European Demographic Forecasts Have Not Become More Accurate Over the Past 25 Years
Article first published online: 18 MAR 2008
© 2008 The Population Council, Inc.
Population and Development Review
Volume 34, Issue 1, pages 137–153, March 2008
How to Cite
Keilman, N. (2008), European Demographic Forecasts Have Not Become More Accurate Over the Past 25 Years. Population and Development Review, 34: 137–153. doi: 10.1111/j.1728-4457.2008.00209.x
- Issue published online: 18 MAR 2008
- Article first published online: 18 MAR 2008

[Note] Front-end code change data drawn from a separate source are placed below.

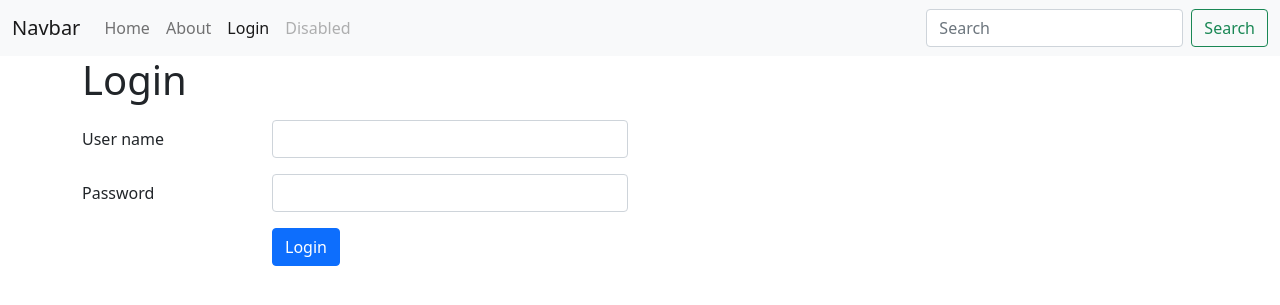
After one commit to Torekas/NicerApp, a Flask app: page /login in a window 1280 px wide. The commit adds this page. Shown: the top 305 px of the page. Run offline with Flask 3, Linux system fonts and the light colour scheme; data that the repository does not hold is empty.

Commit message:
Adding security and updating users' permissions

```diff
--- /dev/null
+++ b/Templates/login.html
@@ -0,0 +1,31 @@
+{% extends "base.html" %}
+{% block title %} Logon {% endblock %}
+
+{% block content %}
+<div class="container">
+  <form method='POST' action = {{url_for('login')}}>
+    <div class="row-mt3">
+      <div class="col-6 h1">Login</div>
+    </div>
+
+    <div class="row mt-3">
+      <div class="col-2 col-form-label"><label for="user_name">User name</label></div>
+      <div class="col-4">
+        <input type="text" id="user_name" name="user_name" class="form-control">
+      </div>
+    </div>
+
+    <div class="row mt-3">
+      <div class="col-2 col-form-label"><label for="user_pass">Password</label></div>
+      <div class = "col-4">
+        <input type="password" id="user_pass" name = "user_pass" class="form-control">
+      </div>
+    </div>
+
+    <div class="row mt-3">
+      <div class="col-2"></div>
+      <div class="col-4"><input type="submit" value="Login" class="btn btn-primary"></div>
+    </div>
+  </form>
+</div>
+{% endblock %}
--- a/Templates/menu.html
+++ b/Templates/menu.html
@@ -9,26 +9,41 @@
         <li class="nav-item">
           <a class="nav-link {{ 'active' if active_menu == 'home' }}" aria-current="page" href="{{ url_for('index') }}">Home</a>
         </li>
+        {% if login.is_valid %}
         <li class="nav-item">
           <a class="nav-link {{ 'active' if active_menu == 'exchange' }}" href="{{ url_for('exchange') }}">Exchange</a>
         </li>
+        {% endif %}
+        {% if login.is_valid %}
         <li class="nav-item">
           <a class="nav-link {{ 'active' if active_menu == 'history' }}" href="{{ url_for('history') }}">History</a>
         </li>
+        {% endif %}
         <li class="nav-item">
           <a class="nav-link {{ 'active' if active_menu == 'about' }}" href="#">About</a>
         </li>
+        {% if not login.is_valid %}
+        <li class="nav-item">
+          <a class="nav-link {{ 'active' if active_menu == 'login' }}" href="{{ url_for('login') }}">Login</a>
+        </li>
+        {% endif %}
+        {% if login.is_valid %}
+        <li class="nav-item">
+          <a class="nav-link {{ 'active' if active_menu == 'logout' }}" href="{{ url_for('logout') }}">Logout {{ session['user']
+           if 'user' in session }} </a>
+        </li>
+        {% endif %}
+        {% if login.is_valid and login.is_admin %}
         <li class="nav-item dropdown">
           <a class="nav-link dropdown-toggle" href="#" id="navbarDropdown" role="button" data-bs-toggle="dropdown" aria-expanded="false">
-            Dropdown
+            Users
           </a>
           <ul class="dropdown-menu" aria-labelledby="navbarDropdown">
-            <li><a class="dropdown-item" href="#">Action</a></li>
-            <li><a class="dropdown-item" href="#">Another action</a></li>
-            <li><hr class="dropdown-divider"></li>
-            <li><a class="dropdown-item" href="#">Something else here</a></li>
+            <li><a class="dropdown-item" href="{{ url_for('users') }}">Users</a></li>
+            <li><a class="dropdown-item" href="{{ url_for('new_user') }}">New User</a></li>
           </ul>
         </li>
+        {% endif %}
         <li class="nav-item">
           <a class="nav-link disabled" href="#" tabindex="-1" aria-disabled="true">Disabled</a>
         </li>
--- a/app.py
+++ b/app.py
@@ -1,9 +1,14 @@
-from flask import Flask, render_template, url_for, request, flash, g, redirect
+from flask import Flask, render_template, url_for, request, flash, g, redirect, session
 import sqlite3
 from sqlite3.dbapi2 import SQLITE_TRANSACTION
 from datetime import date
+import random
+import string
+import hashlib
+import binascii
 
 app_info = {'db_file' : 'C:/Users/janmi/PycharmProjects/NicerApp/data/cantor.db' }
+
 
 app = Flask(__name__)
 
@@ -20,6 +25,94 @@ def get_db():
         conn.row_factory = sqlite3.Row
         g.sqlite_db = conn
     return g.sqlite_db
+
+class UserPass:
+    def __init__(self, user ='', password=''):
+        self.user = user
+        self.password = password
+        self.email = ''
+        self.is_valid = False
+        self.is_admin = False
+
+    def hash_password(self):
+        os_urandom_static = b'K\x18\xcdY\xa9\x03\x87\xe9J\xa8\xe3\x9ai\xa5\x98\xcd\r!\xb9m5\x93\xa8\x91L\xd5\xc6\x0fW|\xf9Y\x97\x94\xcfT\x81L\xc6\xc4\x01]\t\\G\xb8\x92\x12\x92J53\xe6Q\xe5\x17\xe1U4\xcf'
+        salt =hashlib.sha256(os_urandom_static).hexdigest().encode('ascii')
+        pwdhash  = hashlib.pbkdf2_hmac('sha512', self.password.encode('utf-8'), salt, 100000)
+        pwdhash = binascii.hexlify(pwdhash)
+        return (salt + pwdhash).decode('ascii')
+
+    def verify_password(self, stored_password, provided_password):
+        salt = stored_password[:64]
+        stored_password = stored_password[64:]
+        pwdhash = hashlib.pbkdf2_hmac('sha512', provided_password.encode('utf-8'), salt.encode('ascii'), 100000)
+        pwdhash = binascii.hexlify(pwdhash).decode('ascii')
+        return pwdhash == stored_password
+
+    def get_random_user_pasword(self):
+        random_user = ''.join(random.choice(string.ascii_lowercase) for i in range(3))
+        self.user = random_user
+
+        password_characters = string.ascii_letters
+        random_password = ''.join(random.choice(password_characters) for i in range(3))
+        self.password = random_password
+
+    def login_user(self):
+
+        db = get_db()
+        sql_statement = 'select id, name, email, password, is_active, is_admin from users where name=?'
+        cur = db.execute(sql_statement, [self.user])
+        user_record = cur.fetchone()
+
+        if user_record!=None and self.verify_password(user_record['password'], self.password):
+            return user_record
+        else:
+            self.user = None
+            self.password = None
+            return None
+
+    def get_user_info(self):
+        db = get_db()
+        sql_statement = 'select name, email, password, is_active, is_admin from users where name=?'
+        cur = db.execute(sql_statement, [self.user])
+        db_user = cur.fetchone()
+
+        if db_user == None:
+            self.is_valid = False
+            self.is_admin = False
+            self.email = ''
+        elif db_user['is_active']!=1:
+            self.is_valid = False
+            self.is_admin = False
+            self.email = db_user['email']
+        else:
+            self.is_valid = True
+            self.is_admin = db_user['is_admin']
+            self.email = db_user['email']
+
+
+@app.route('/init_app')
+def init_app():
+    # check if there are users defined ( at least one active admin required)
+    db = get_db()
+    sql_statement = 'select count(*) as cnt from users where is_active and is_admin;'
+    cur = db.execute(sql_statement)
+    active_admins = cur.fetchone()
+
+    if active_admins!=None and active_admins['cnt']>0:
+        flash('Application is already set-up. Nothing to do ')
+        return redirect(url_for('index'))
+
+    # if not - create/update admin account with a new password and admin privileges, display random username
+
+    user_pass = UserPass()
+    user_pass.get_random_user_pasword()
+    sql_statement = 'insert into users(name, email, password, is_active, is_admin) values(?,?,?, True, True);'
+    db.execute(sql_statement, [user_pass.user, 'nooone@nowhere.no', user_pass.hash_password()])
+    db.commit()
+
+    flash('User {} with password {} has been created'.format(user_pass.user, user_pass.password))
+    return redirect(url_for('index'))
+
 @app.teardown_appcontext
 def close_db(error):
     if hasattr(g, 'sqlite_db'):
@@ -53,18 +146,55 @@ class CantorOffer:
                 return currency
         return Currency('unknown', 'unknown', 'flag_pirat.png')
 
+
+@app.route('/login', methods=['GET','POST'])
+def login():
+    login = UserPass(session.get('user'))
+    login.get_user_info()
+
+    if request.method == 'GET':
+        return render_template('login.html', active_menu = 'login', login = login)
+    else:
+        user_name = '' if 'user_name' not in request.form else request.form['user_name']
+        user_pass = '' if 'user_pass' not in request.form else request.form['user_pass']
+
+        login = UserPass(user_name, user_pass)
+        login_record = login.login_user()
+
+        if login_record != None:
+            session['user'] = user_name
+            flash('Logon succesful, welcome {}'.format(user_name))
+            return redirect(url_for('index'))
+        else:
+            flash('Logon failed, try again')
+            return render_template('login.html', active_menu = 'login', login = login)
+
+@app.route('/logout')
+def logout():
+    if 'user' in session:
+        session.pop('user', None)
+        flash('You are logged out')
+    return redirect(url_for('login'))
+
+
 @app.route('/')
 def index():
-    return render_template('index.html', active_menu='home')
+    login = UserPass(session.get('user'))
+    login.get_user_info()
+    return render_template('index.html', active_menu='home', login = login)
 
 @app.route('/exchange', methods=['GET', 'POST'])
 def exchange():
+    login = UserPass(session.get('user'))
+    login.get_user_info()
+    if not login.is_valid:
+        return redirect(url_for('login'))
 
     offer = CantorOffer()
     offer.load_offers()
 
     if request.method == 'GET':
-        return render_template('exchange.html',active_menu='exchange', offer = offer)
+        return render_template('exchange.html',active_menu='exchange', offer = offer, login = login)
     else:
 
         amount = '100'
@@ -86,19 +216,29 @@ def exchange():
             db.commit()
             flash('Request to change {} was accepted'.format(currency))
 
-        return render_template('exchange_result.html',active_menu='exchange', currency = currency, amount = amount, currency_info = offer.get_by_code(currency))
+        return render_template('exchange_result.html',active_menu='exchange', currency = currency, amount = amount, currency_info = offer.get_by_code(currency), login= login)
 
 @app.route('/history')
 def history():
+    login = UserPass(session.get('user'))
+    login.get_user_info()
+    if not login.is_valid:
+        return redirect(url_for('login'))
+
     db = get_db()
     sql_command = 'select id, currency, amount, trans_date from transactions;'
     cur = db.execute(sql_command)
     transactions = cur.fetchall()
 
-    return render_template('history.html',active_menu = 'history', transactions=transactions)
+    return render_template('history.html',active_menu = 'history', transactions=transactions, login=login)
 
 @app.route('/delete_transaction/<int:transaction_id>')
 def delete_transaction(transaction_id):
+    login = UserPass(session.get('user'))
+    login.get_user_info()
+    if not login.is_valid:
+        return redirect(url_for('login'))
+
     db = get_db()
     sql_statement = 'delete from transactions where id = ?;'
     db.execute(sql_statement, [transaction_id])
@@ -108,6 +248,11 @@ def delete_transaction(transaction_id):
 
 @app.route('/edit_transaction/<int:transaction_id>', methods=['POST', 'GET'])
 def edit_transaction(transaction_id):
+    login = UserPass(session.get('user'))
+    login.get_user_info()
+    if not login.is_valid:
+        return redirect(url_for('login'))
+
 
     offer = CantorOffer()
     offer.load_offers()
@@ -122,7 +267,7 @@ def edit_transaction(transaction_id):
             flash('No such transaction!')
             return redirect(url_for('history'))
         else:
-            return render_template('edit_transaction.html', transaction = transaction, offer = offer, active_menu = 'history')
+            return render_template('edit_transaction.html', transaction = transaction, offer = offer, active_menu = 'history', login=login)
 
     else:
 
@@ -145,3 +290,139 @@ def edit_transaction(transaction_id):
             flash('Transactions was updated')
 
         return redirect(url_for('history'))
+
+
+@app.route('/users')
+def users():
+    login = UserPass(session.get('user'))
+    login.get_user_info()
+    if not login.is_valid or not login.is_admin:
+        return redirect(url_for('login'))
+
+    db = get_db()
+    sql_command = 'select id, name, email, is_admin, is_active from users;'
+    cur =db.execute(sql_command)
+    users = cur.fetchall()
+
+    return render_template('users.html', active_menu='users', users=users, login = login)
+
+@app.route('/user_status_change/<action>/<user_name>')
+def user_status_change(action, user_name):
+    login = UserPass(session.get('user'))
+    login.get_user_info()
+    if not login.is_valid or not login.is_admin:
+        return redirect(url_for('login'))
+
+    db = get_db()
+    if action == 'active':
+        db.execute("update users set is_active = (is_active + 1) % 2 where name = ? and name <> ?",[user_name,login.user])
+        db.commit()
+    elif action == 'admin':
+        db.execute("update users set is_admin = (is_admin + 1) % 2 where name = ? and name <> ?",[user_name,login.user])
+        db.commit()
+    return redirect(url_for('users'))
+
+@app.route('/edit_user/<user_name>', methods=['POST', 'GET'])
+def edit_user(user_name):
+
+    login = UserPass(session.get('user'))
+    login.get_user_info()
+    if not login.is_valid or not login.is_admin:
+        return redirect(url_for('login'))
+
+    db = get_db()
+    sql_statement = 'select name, email from users where name = ?;'
+    cur = db.execute(sql_statement, [user_name])
+    user = cur.fetchone()
+    message = None
+
+    if user == None:
+        flash('No such user')
+        return redirect(url_for('users'))
+
+    if request.method == 'GET':
+        return render_template('edit_user.html', active_menu = 'users', user = user, login=login)
+    else:
+        new_email = '' if 'email' not in request.form else request.form['email']
+        new_password = '' if 'user_pass' not in request.form else request.form['user_pass']
+
+        if new_email != user['email']:
+            sql_statement = 'update users set email = ? where name = ?;'
+            db.execute(sql_statement,[new_email,user_name])
+            db.commit()
+            flash('Email was changed')
+
+        if new_password != '':
+            user_pass = UserPass(user_name, new_password)
+            sql_statement = 'update users set password = ? where name = ?;'
+            db.execute(sql_statement,[user_pass.hash_password(),user_name])
+            db.commit()
+            flash('Password was changed')
+        return redirect(url_for('users'))
+
+    return 'not implemented'
+
+@app.route('/user_delete/<user_name>')
+def delete_user(user_name):
+    login = UserPass(session.get('user'))
+    login.get_user_info()
+    if not login.is_valid or not login.is_admin:
+        return redirect(url_for('login'))
+
+
+    db = get_db()
+    sql_statement = "delete from users where name = ? and name <> ?"
+    db.execute(sql_statement, [user_name, login.user])
+    db.commit()
+
+    return redirect(url_for('users'))
+
+@app.route('/new_user', methods = ['POST', 'GET'])
+def new_user():
+
+    login = UserPass(session.get('user'))
+    login.get_user_info()
+    if not login.is_valid or not login.is_admin:
+        return redirect(url_for('login'))
+
+    db = get_db()
+    message=None
+    user={}
+
+    if request.method == 'GET':
+        return render_template('new_user.html', active_menu='new_user', user = user, login=login)
+    else:
+        user['user_name'] = '' if not 'user_name' in request.form else request.form['user_name']
+        user['email'] = '' if not 'email' in request.form else request.form['email']
+        user['user_pass'] = '' if not 'user_pass' in request.form else request.form['user_pass']
+
+        cursor = db.execute('select count(*) as cnt from users where name = ?', [user['user_name']])
+        record = cursor.fetchone()
+        is_user_name_unique = (record['cnt'] == 0)
+
+        cursor = db.execute('select count(*) as cnt from users where email = ?', [user['email']])
+        record = cursor.fetchone()
+        is_user_email_unique = (record['cnt'] == 0)
+
+        if user['user_name'] == '':
+            message = 'Name cannot be empty'
+        elif user['email'] == '':
+            message = 'Email cannot be empty'
+        elif user['user_pass'] == '':
+            message = 'Password cannot be empty'
+        elif not is_user_name_unique:
+            message = 'User with the name {} already exists'.format(user['user_name'])
+        elif not is_user_email_unique:
+            message = 'User with the email {} already exists'.format(user['email'])
+
+        if not message:
+            user_pass = UserPass(user['user_name'], user['user_pass'])
+            password_hash = user_pass.hash_password()
+            sql_statement = 'insert into users(name, email, password, is_active, is_admin) values(?,?,?, True, False);'
+            db.execute(sql_statement,[user['user_name'], user['email'], password_hash])
+            db.commit()
+            flash('User {} created'.format(user['user_name']))
+            return redirect(url_for('users'))
+        else:
+            flash('Correct error: {}'.format(message))
+            return render_template('new_user.html', active_menu = 'users', user=user, login = login)
```
Also changed, not shown: Templates/edit_user.html (added, +36 -0 lines), Templates/new_user.html (added, +40 -0 lines), Templates/users.html (added, +95 -0 lines).
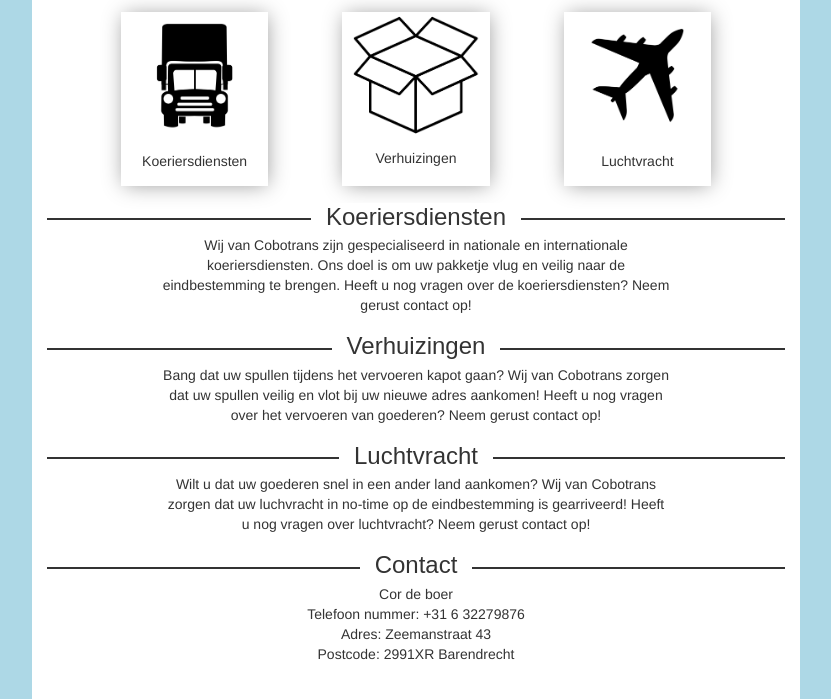
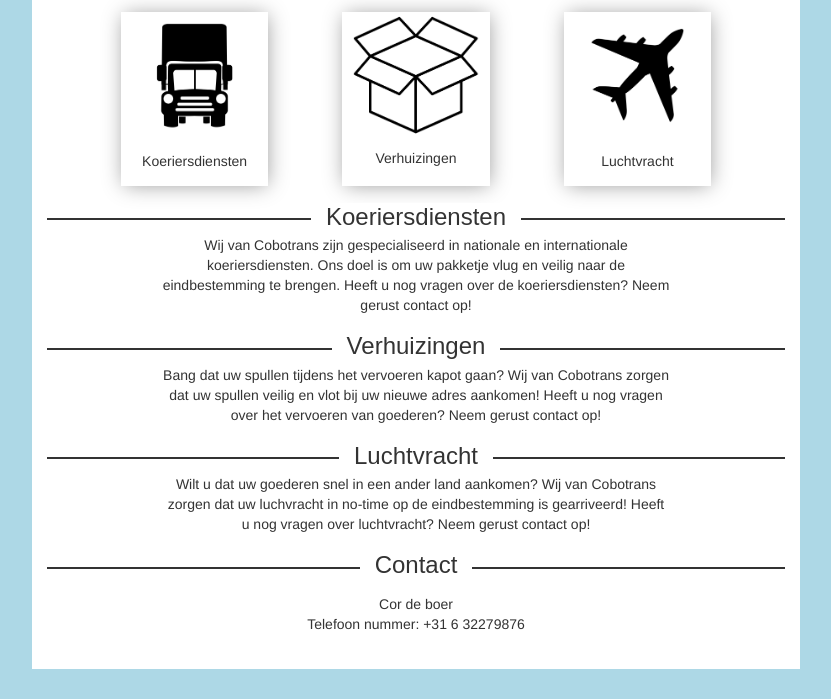
Before and after one commit to cobotrans/cobotrans.github.io, a plain HTML site: page index.html in a window 1280 px wide. Shown: the part 212-911 px from the top of the page, without its empty margins (224-1055 px from the left). After the commit the page ends 881 px from the top, so only its background shows below. Drawn offline with Linux system fonts and the light colour scheme.

Commit message:
fix adres
fdg

```diff
--- a/index.html
+++ b/index.html
@@ -90,11 +90,9 @@
 						<span>Contact</span>
 					</h3>
 				</div>
-				<div class="col-md-12 center spaceBetweenSections">
+				<div class="col-md-12 center spaceBetweenSections textInBox">
 					Cor de boer <br />
 					Telefoon nummer: <abbr>+31 6 32279876</abbr><br />
-					Adres: <abbr>Zeemanstraat 43</abbr><br />
-					Postcode: <abbr>2991XR Barendrecht</abbr><br />
 					<br />
 				</div>
 			</div>
```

Nowadays, demographers, population statisticians, and population forecasters have richer data, more refined theories of demographic behavior, and more sophisticated methods of analysis than they had two or three decades ago. This scientific progress should have made it easier to predict demographic behavior. But analyses of the errors in older forecasts show that demographic forecasts published by statistical agencies in 14 European countries have not become more accurate over the past 25 years. The findings demonstrate that scientific progress in population studies during the previous two to three decades has not kept up with the trend toward less predictable demographic behavior of populations in European countries. There is no reason to be more optimistic about US Census Bureau forecasts. Population forecasts are intrinsically uncertain, hence should be couched in probabilistic terms.